Pont-Kingdon G, Jama M, Miller C, Millson A, Lyon E. Long-range (17.7 kb) allele-specific polymerase chain reaction method for direct haplotyping of R117H and IVS-8 mutations of the cystic fibrosis transmembrane regulator gene. J Mol Diagn. 2004; 6(3): 264-70. PubMed

Ridge PG, Miller C, Bayrak-Toydemir P, Best H, Mao R, Swensen JJ, Lyon E, Voelkerding KV. Cystic fibrosis testing in a referral laboratory: results and lessons from a six-year period.

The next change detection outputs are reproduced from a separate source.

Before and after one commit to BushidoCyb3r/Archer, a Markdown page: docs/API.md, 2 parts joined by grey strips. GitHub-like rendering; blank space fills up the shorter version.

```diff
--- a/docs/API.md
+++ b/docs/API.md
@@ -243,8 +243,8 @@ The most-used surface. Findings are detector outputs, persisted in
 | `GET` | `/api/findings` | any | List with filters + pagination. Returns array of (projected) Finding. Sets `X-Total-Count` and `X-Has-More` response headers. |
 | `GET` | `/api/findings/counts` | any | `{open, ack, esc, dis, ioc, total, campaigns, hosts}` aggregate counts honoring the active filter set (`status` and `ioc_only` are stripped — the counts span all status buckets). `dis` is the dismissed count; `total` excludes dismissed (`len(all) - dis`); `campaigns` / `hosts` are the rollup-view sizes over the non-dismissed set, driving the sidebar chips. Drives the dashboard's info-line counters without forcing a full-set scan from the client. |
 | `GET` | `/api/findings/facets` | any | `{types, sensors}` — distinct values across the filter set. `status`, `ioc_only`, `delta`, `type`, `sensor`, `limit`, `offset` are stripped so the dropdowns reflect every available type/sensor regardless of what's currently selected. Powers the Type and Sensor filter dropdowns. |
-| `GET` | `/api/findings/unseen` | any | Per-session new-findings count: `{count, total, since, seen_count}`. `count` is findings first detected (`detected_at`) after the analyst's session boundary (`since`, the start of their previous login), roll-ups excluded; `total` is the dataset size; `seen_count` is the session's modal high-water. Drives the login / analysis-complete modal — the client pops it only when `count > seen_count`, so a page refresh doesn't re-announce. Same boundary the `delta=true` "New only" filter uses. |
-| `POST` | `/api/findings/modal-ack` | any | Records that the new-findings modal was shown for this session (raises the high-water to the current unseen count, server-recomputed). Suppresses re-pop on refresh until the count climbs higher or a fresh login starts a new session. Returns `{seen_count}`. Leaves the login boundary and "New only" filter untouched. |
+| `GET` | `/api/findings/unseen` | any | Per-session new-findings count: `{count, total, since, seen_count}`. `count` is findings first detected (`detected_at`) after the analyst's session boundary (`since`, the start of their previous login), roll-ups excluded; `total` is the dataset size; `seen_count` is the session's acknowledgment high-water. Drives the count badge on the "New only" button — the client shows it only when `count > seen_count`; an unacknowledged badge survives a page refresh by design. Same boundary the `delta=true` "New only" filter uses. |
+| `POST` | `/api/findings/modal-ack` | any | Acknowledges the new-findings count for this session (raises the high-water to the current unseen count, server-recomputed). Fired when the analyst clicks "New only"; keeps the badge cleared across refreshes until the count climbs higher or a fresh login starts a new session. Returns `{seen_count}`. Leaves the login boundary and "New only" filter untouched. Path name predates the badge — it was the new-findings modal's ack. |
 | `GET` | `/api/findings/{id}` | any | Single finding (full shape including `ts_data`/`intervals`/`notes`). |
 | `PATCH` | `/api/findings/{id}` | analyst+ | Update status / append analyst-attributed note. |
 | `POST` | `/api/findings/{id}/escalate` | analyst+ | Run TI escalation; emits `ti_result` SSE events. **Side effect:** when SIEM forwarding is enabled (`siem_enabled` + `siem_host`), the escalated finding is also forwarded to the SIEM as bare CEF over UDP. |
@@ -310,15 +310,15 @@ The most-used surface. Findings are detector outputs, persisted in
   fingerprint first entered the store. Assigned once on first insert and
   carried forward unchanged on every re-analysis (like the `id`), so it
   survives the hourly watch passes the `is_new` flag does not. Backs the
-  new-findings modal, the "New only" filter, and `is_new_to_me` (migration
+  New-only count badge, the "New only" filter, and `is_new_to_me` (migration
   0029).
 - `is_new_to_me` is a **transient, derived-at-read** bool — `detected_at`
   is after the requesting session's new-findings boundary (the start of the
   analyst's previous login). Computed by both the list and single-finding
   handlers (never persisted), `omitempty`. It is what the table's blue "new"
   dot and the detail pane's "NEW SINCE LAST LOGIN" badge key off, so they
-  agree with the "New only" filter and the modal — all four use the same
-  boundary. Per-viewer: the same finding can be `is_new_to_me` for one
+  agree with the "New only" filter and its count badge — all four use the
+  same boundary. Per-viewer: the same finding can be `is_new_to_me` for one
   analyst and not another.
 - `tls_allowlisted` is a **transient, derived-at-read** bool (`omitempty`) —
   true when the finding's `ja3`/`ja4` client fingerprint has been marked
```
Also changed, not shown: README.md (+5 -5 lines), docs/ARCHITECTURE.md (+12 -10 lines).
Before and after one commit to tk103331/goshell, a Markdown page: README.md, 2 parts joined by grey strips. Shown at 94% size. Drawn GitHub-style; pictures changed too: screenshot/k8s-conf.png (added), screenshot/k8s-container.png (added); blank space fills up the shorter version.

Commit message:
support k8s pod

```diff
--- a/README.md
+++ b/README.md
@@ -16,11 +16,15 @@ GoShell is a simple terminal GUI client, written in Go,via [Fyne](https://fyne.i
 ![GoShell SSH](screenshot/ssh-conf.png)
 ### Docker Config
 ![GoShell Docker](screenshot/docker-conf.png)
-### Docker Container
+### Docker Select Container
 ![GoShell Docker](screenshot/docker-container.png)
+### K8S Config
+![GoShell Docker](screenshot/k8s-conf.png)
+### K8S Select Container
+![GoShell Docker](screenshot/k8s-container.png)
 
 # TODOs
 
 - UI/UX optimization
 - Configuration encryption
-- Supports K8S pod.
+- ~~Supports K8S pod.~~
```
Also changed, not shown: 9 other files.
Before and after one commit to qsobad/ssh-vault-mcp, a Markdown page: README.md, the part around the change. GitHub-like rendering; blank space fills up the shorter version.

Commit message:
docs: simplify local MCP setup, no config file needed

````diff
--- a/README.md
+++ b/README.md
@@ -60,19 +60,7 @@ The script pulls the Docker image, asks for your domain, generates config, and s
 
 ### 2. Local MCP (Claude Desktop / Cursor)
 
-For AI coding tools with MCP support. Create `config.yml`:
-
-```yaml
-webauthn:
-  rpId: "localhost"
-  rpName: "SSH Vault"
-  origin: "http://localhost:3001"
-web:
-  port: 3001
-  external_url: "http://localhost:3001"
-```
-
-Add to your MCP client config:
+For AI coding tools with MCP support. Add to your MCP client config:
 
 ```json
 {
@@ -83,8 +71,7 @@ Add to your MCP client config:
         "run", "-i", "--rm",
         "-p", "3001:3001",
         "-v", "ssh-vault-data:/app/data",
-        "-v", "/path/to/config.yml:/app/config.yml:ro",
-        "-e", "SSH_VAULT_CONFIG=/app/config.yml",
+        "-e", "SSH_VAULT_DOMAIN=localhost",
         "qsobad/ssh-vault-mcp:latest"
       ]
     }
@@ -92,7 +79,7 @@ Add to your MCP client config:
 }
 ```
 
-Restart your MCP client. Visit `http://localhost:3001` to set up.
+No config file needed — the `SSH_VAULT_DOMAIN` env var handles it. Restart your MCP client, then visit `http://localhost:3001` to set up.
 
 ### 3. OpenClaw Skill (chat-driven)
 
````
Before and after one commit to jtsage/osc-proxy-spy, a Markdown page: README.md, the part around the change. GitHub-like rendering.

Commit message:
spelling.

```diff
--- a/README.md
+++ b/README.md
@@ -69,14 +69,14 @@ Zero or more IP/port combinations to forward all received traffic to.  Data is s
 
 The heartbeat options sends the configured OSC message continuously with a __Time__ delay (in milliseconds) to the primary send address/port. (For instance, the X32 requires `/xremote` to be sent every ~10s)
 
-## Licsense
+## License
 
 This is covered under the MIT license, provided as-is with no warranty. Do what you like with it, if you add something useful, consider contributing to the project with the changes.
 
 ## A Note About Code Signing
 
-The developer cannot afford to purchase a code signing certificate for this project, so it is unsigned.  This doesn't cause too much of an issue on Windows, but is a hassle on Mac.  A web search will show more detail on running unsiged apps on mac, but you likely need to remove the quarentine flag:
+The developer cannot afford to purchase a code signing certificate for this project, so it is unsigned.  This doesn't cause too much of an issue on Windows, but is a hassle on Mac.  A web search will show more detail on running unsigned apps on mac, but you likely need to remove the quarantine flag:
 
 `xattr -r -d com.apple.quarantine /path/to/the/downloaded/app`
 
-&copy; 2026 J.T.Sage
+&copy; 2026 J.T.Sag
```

J Clin Bioinforma. 2013; 3(1): 3. PubMed

Sebastian S, Spitzer SG, Grosso LE, Amos J, Schaefer FV, Lyon E, Wolff DJ, Hajianpour A, Taylor AK, Millson A, Stenzel TT. Multicenter characterization and validation of the intron-8 poly(T) tract (IVS8-T) status in 25 Coriell cell repository cystic fibrosis reference cell lines for cystic fibrosis transmembrane conductance regulator (CFTR) gene mutation assays. Clin Chem. 2004; 50(1): 251-4. PubMed

Wittwer CT, Reed GH, Gundry CN, Vandersteen JG, Pryor RJ. High-resolution genotyping by amplicon melting analysis using LCGreen. Clin Chem. 2003; 49(6 Pt 1): 853-60. PubMed

Zhou L, Palais RA, Ye F, Chen J, Montgomery JL, Wittwer CT. Symmetric snapback primers for scanning and genotyping of the cystic fibrosis transmembrane conductance regulator gene. Clin Chem. 2013; 59(7): 1052-61. PubMed

Medical Reviewers

Last Update: December 2015